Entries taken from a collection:
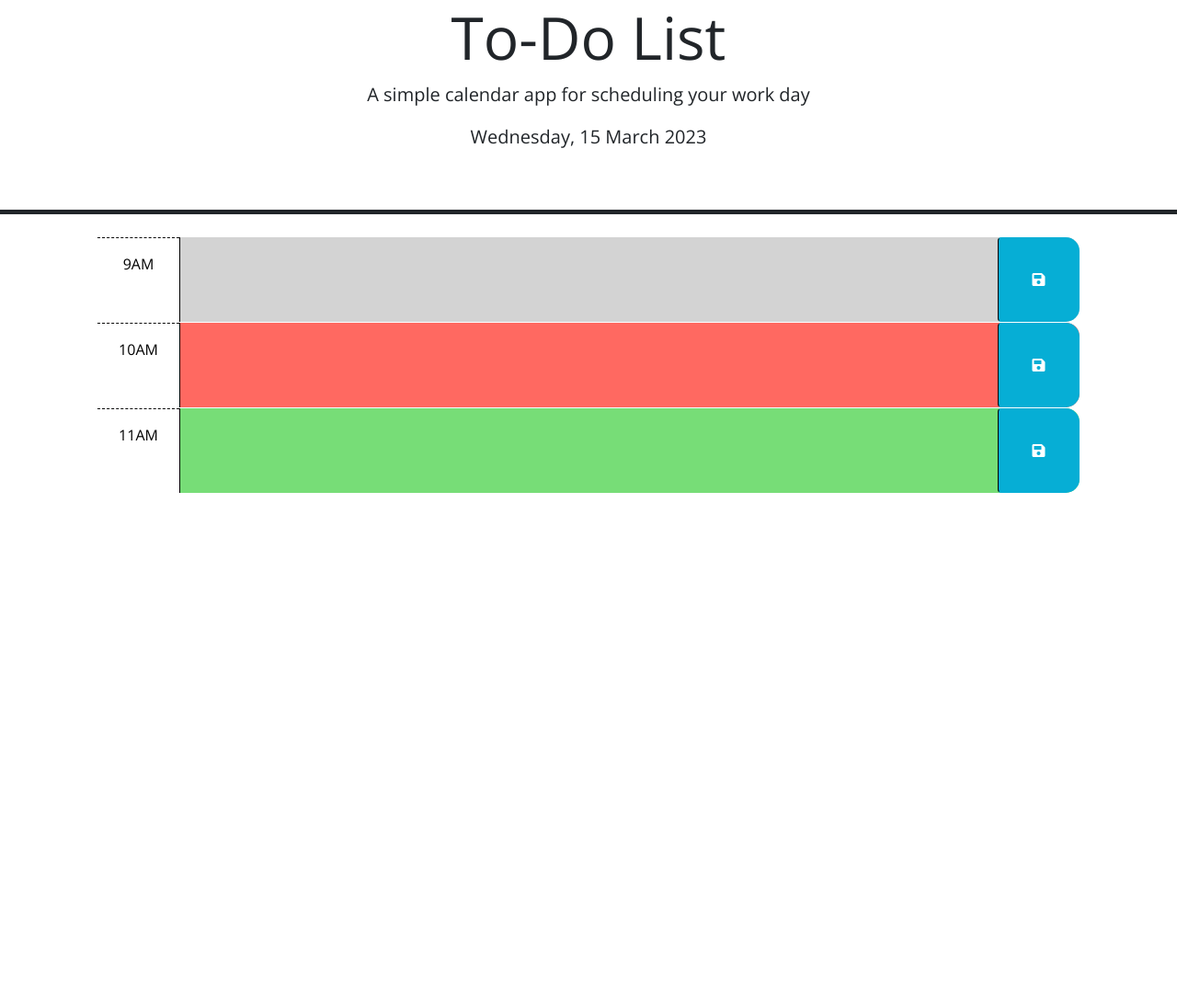
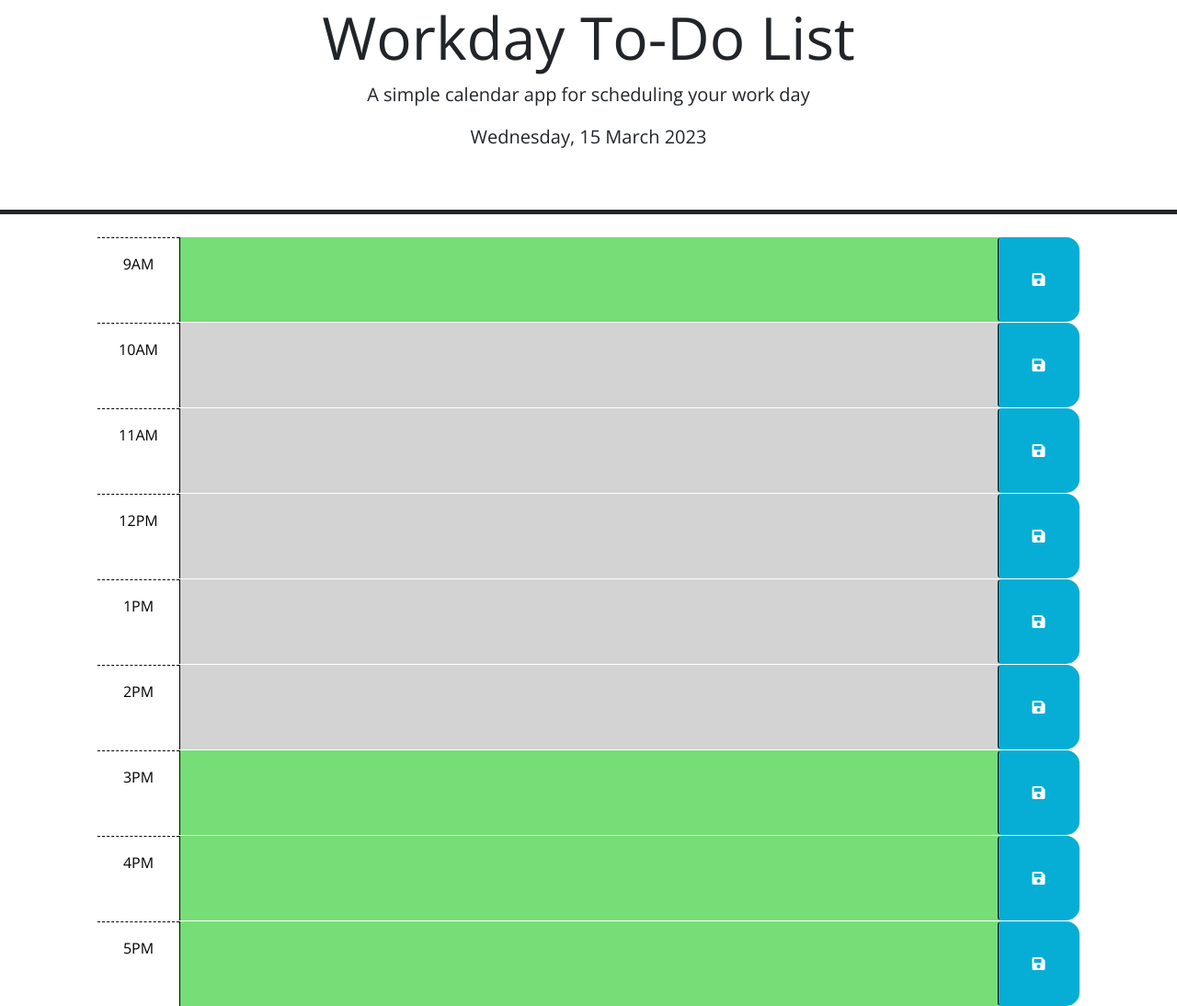
Before and after one commit to zeinahares/To-Do-List, a plain HTML site: page index.html in a window 1280 px wide. Shown: the part 45-1139 px from the top of the page at 92% size. Before the commit the page ends 800 px from the top, so only its background shows below. Drawn offline with nearby package versions, Linux system fonts and the light colour scheme.

Commit message:
added the present past future feature,  but its still a bit buggy with 9am being green

```diff
--- a/index.html
+++ b/index.html
@@ -19,28 +19,18 @@
       rel="stylesheet"
     />
     <link rel="stylesheet" href="style.css" />
-    <title>To-Do List</title>
+    <title>Workday To-Do List</title>
   </head>
 
   <body>
     <header class="p-5 mb-4 border-5 border-bottom border-dark text-center">
-      <h1 class="display-3">To-Do List</h1>
+      <h1 class="display-3">Workday To-Do List</h1>
       <p class="lead">A simple calendar app for scheduling your work day</p>
       <p id="currentDay" class="lead"></p>
     </header>
     <div class="container-lg px-5">
-      <!-- Use class for "past", "present", and "future" to apply styles to the
-        time-block divs accordingly. The javascript will need to do this by
-        adding/removing these classes on each div by comparing the hour in the
-        id to the current hour. The html provided below is meant to be an example
-        demonstrating how the css provided can be leveraged to create the
-        desired layout and colors. The html below should be removed or updated
-        in the finished product. Remember to delete this comment once the
-        code is implemented.
-        -->
 
-      <!-- Example of a past time block. The "past" class adds a gray background color. -->
-      <div id="hour-9" class="row time-block past">
+      <div id="hour-9" class="row time-block">
         <div class="col-2 col-md-1 hour text-center py-3">9AM</div>
         <textarea class="col-8 col-md-10 description" rows="3"> </textarea>
         <button class="btn saveBtn col-2 col-md-1" aria-label="save">
@@ -48,8 +38,7 @@
         </button>
       </div>
 
-      <!-- Example of a a present time block. The "present" class adds a red background color. -->
-      <div id="hour-10" class="row time-block present">
+      <div id="hour-10" class="row time-block">
         <div class="col-2 col-md-1 hour text-center py-3">10AM</div>
         <textarea class="col-8 col-md-10 description" rows="3"> </textarea>
         <button class="btn saveBtn col-2 col-md-1" aria-label="save">
@@ -57,9 +46,57 @@
         </button>
       </div>
 
-      <!-- Example of a future time block. The "future" class adds a green background color. -->
-      <div id="hour-11" class="row time-block future">
+      <div id="hour-11" class="row time-block">
         <div class="col-2 col-md-1 hour text-center py-3">11AM</div>
+        <textarea class="col-8 col-md-10 description" rows="3"> </textarea>
+        <button class="btn saveBtn col-2 col-md-1" aria-label="save">
+          <i class="fas fa-save" aria-hidden="true"></i>
+        </button>
+      </div>
+
+      <div id="hour-12" class="row time-block">
+        <div class="col-2 col-md-1 hour text-center py-3">12PM</div>
+        <textarea class="col-8 col-md-10 description" rows="3"> </textarea>
+        <button class="btn saveBtn col-2 col-md-1" aria-label="save">
+          <i class="fas fa-save" aria-hidden="true"></i>
+        </button>
+      </div>
+
+      <div id="hour-1" class="row time-block">
+        <div class="col-2 col-md-1 hour text-center py-3">1PM</div>
+        <textarea class="col-8 col-md-10 description" rows="3"> </textarea>
+        <button class="btn saveBtn col-2 col-md-1" aria-label="save">
+          <i class="fas fa-save" aria-hidden="true"></i>
+        </button>
+      </div>
+
+
+      <div id="hour-2" class="row time-block">
+        <div class="col-2 col-md-1 hour text-center py-3">2PM</div>
+        <textarea class="col-8 col-md-10 description" rows="3"> </textarea>
+        <button class="btn saveBtn col-2 col-md-1" aria-label="save">
+          <i class="fas fa-save" aria-hidden="true"></i>
+        </button>
+      </div>
+
+      <div id="hour-3" class="row time-block">
+        <div class="col-2 col-md-1 hour text-center py-3">3PM</div>
+        <textarea class="col-8 col-md-10 description" rows="3"> </textarea>
+        <button class="btn saveBtn col-2 col-md-1" aria-label="save">
+          <i class="fas fa-save" aria-hidden="true"></i>
+        </button>
+      </div>
+
+      <div id="hour-4" class="row time-block">
+        <div class="col-2 col-md-1 hour text-center py-3">4PM</div>
+        <textarea class="col-8 col-md-10 description" rows="3"> </textarea>
+        <button class="btn saveBtn col-2 col-md-1" aria-label="save">
+          <i class="fas fa-save" aria-hidden="true"></i>
+        </button>
+      </div>
+
+      <div id="hour-5" class="row time-block">
+        <div class="col-2 col-md-1 hour text-center py-3">5PM</div>
         <textarea class="col-8 col-md-10 description" rows="3"> </textarea>
         <button class="btn saveBtn col-2 col-md-1" aria-label="save">
           <i class="fas fa-save" aria-hidden="true"></i>
--- a/script.js
+++ b/script.js
@@ -1,7 +1,7 @@
 
 // [x] the current day is displayed at the top of the calendar when calendar opens
-// [ ] WHEN I scroll down THEN I am presented with timeblocks for standard business hours
-// [ ] each timeblock is color coded to indicate whether it is in the past, present, or future
+// [X] WHEN I scroll down THEN I am presented with timeblocks for standard business hours
+// [- Buggy] each timeblock is color coded to indicate whether it is in the past, present, or future (CHANGE CLASSES, ADD REMOVE FUTURE & PAST & PRESENT)
 // [X] WHEN I click into a timeblock THEN I can enter an event
 // [ ] WHEN I click the save button for that timeblock THEN the text for that event is saved in local storage
 // [ ] WHEN I refresh the page THEN the saved events persist
@@ -23,6 +23,31 @@ $(function () {
   // attribute of each time-block be used to conditionally add or remove the
   // past, present, and future classes? How can Day.js be used to get the
   // current hour in 24-hour time?
+  var todaysHour = dayjs().format('hA');
+  var workdayHours = 9;
+
+  var hourBox = $('.container-lg').children('.row');
+
+
+  for(var i = 0; i < workdayHours; i++) {
+    if (hourBox.eq(i).children('.hour').text() === todaysHour) {
+      hourBox.eq(i).addClass('present');
+    } else if (hourBox.eq(i).children('.hour').text() < todaysHour) {
+      hourBox.eq(i).addClass('past');
+    } else if (hourBox.eq(i).children('.hour').text() > todaysHour){
+      hourBox.eq(i).addClass('future');
+    }
+    // var hourEl = hourBox.eq(i).children('.hour').text();
+    // var hourDiff = todaysDate.diff(hourEl,'hour');
+    // console.log(todaysHour);
+    // if ( hourDiff === 0) {
+    //   hourBox.eq(i).addClass('present');
+    // } else if (hourDiff < 0) {
+    //   hourBox.eq(i).addClass('past');
+    // } else if (hourDiff > 0){
+    //   hourBox.eq(i).addClass('future');
+    // }
+  }
 
   //
   // TODO: Add code to get any user input that was saved in localStorage and set
```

> [ACTION ITEM] From the records above, pull out each line that has "addClass".

> [RESULT OF THE EXERCISE]
+      hourBox.eq(i).addClass('present');
+      hourBox.eq(i).addClass('past');
+      hourBox.eq(i).addClass('future');
+    //   hourBox.eq(i).addClass('present');
+    //   hourBox.eq(i).addClass('past');
+    //   hourBox.eq(i).addClass('future');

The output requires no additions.